Theatrical Releases
The top theatrical release this week is Drive Angry (Summit Entertainment, “R,” $26.99, BD $30.49, 3-D BD $34.99), a modern grindhouse film that stars an unusually restrained Nicholas Cage (bad hairpiece and all), William Fichtner who hams it up devilishly as a character known simply as “the Accountant,” and the sexy Amber Heard (a potential Red Sonja). While it may not live up to its title, Drive Angry manages nonetheless to combine copious amounts of profanity, nudity, gore, and black comedy into a thoroughly disreputable mix that fans of raunchy B-movies should love in spite of a plot with holes big enough to drive the film’s fleet of 1970s muscle cars through.
Those who like their indie shockers mixed with a few more artistic pretensions, might want to check Kaboom (MPI, Not Rated, $24.98) Greg Araki’s genre (and gender) bending dark comedy/apocalyptic horror film about an impossibly gorgeous group of college freshmen led by Thomas Dekker as a somewhat sexually confused Lothario who lusts after his straight surfer roommate. The fast-moving surface of this 86-minute cinematic kaleidoscope shines, but the final revelation of its underlying premise of a killer cult in the idyllic California seaside college town, stinks like a herring in the moonlight. Enjoy the ride, just don’t expect too much.

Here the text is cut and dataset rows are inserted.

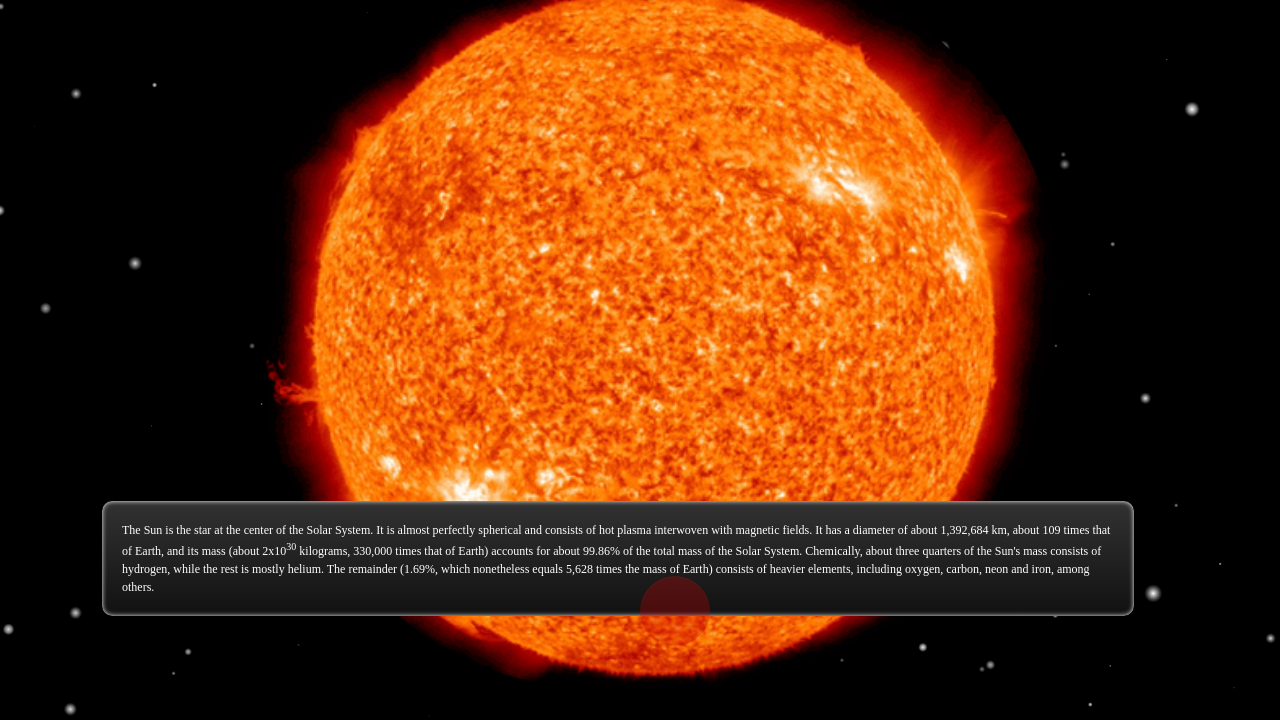
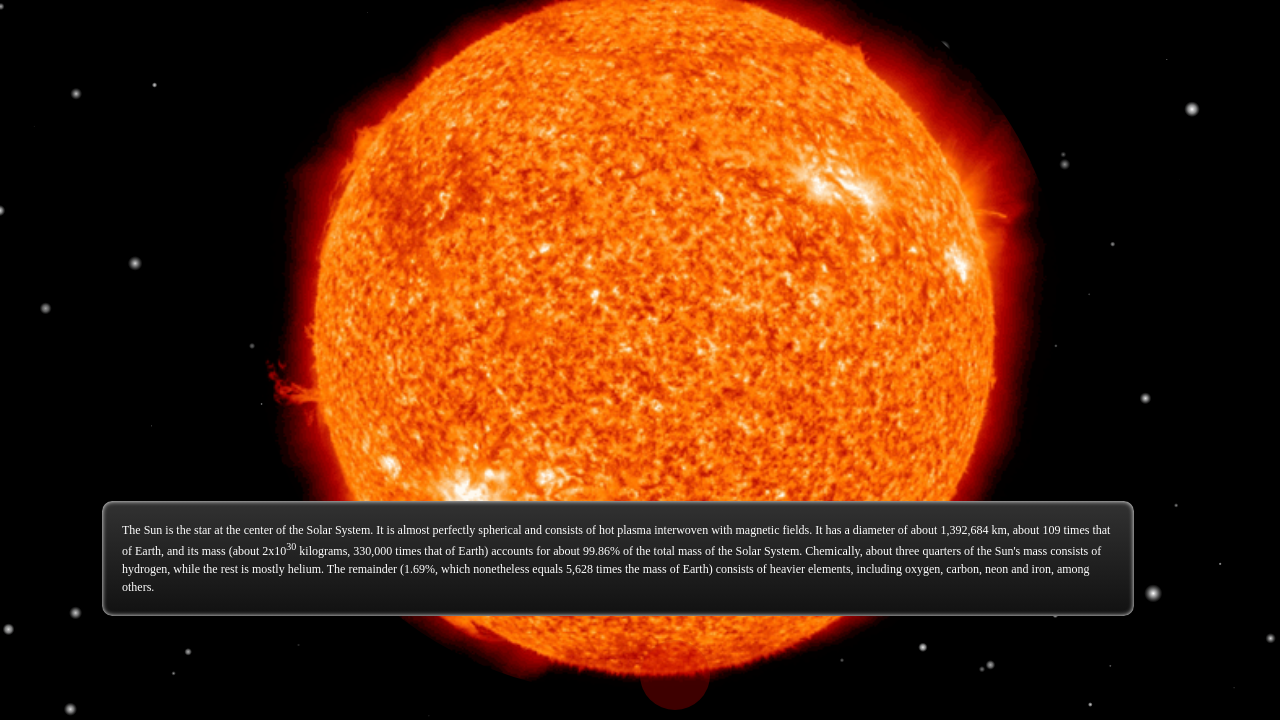
Before and after one commit to hakarune/Narrative, a plain HTML site: page index.html in a window 1280 px wide. Shown: the part 80-800 px from the top of the page. Drawn offline with nearby package versions, Linux system fonts and the light colour scheme; a script that the page names is missing.

Commit message:
fxing nav
moving nav buttons down 8%

```diff
--- a/styles.css
+++ b/styles.css
@@ -99,7 +99,7 @@ h1 {
 .slide_9:checked ~ .arrow.c10, .slide_10:checked ~ .arrow.c11 {
     background-image:url(images/down.png);
     display:block;
-    top:82%;
+    top:90%;
 }
 
 .slide_2:checked ~ .arrow.c1, .slide_3:checked ~ .arrow.c2,
```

Javier Bardem received an Oscar nomination for his role in Biutiful (Roadside Attractions, “R,” $27.98, BD $39.99) as a small time crook trapped between family and criminal obligations in this searing tale of the Barcelona underworld directed by Alejandro Gonzalez Inarritu (Babel). Biutiful is hard to watch but compelling largely due to Bardem’s excellent portrayal of a man at the end of his tether.
The top TV on DVD release this week True Blood: The Complete Third Season (HBO, 720 min., $59.99, BD $79.98) includes the most recent episodes of the HBO series, which welcomed even more monsters to Bon Temps, Louisiana during its third season. This hip show continues to exploit the current vogue for empathetic portrayals of what previous generations saw simply as “monsters" in its portrait of a South overrun by all types of ghoulish creatures.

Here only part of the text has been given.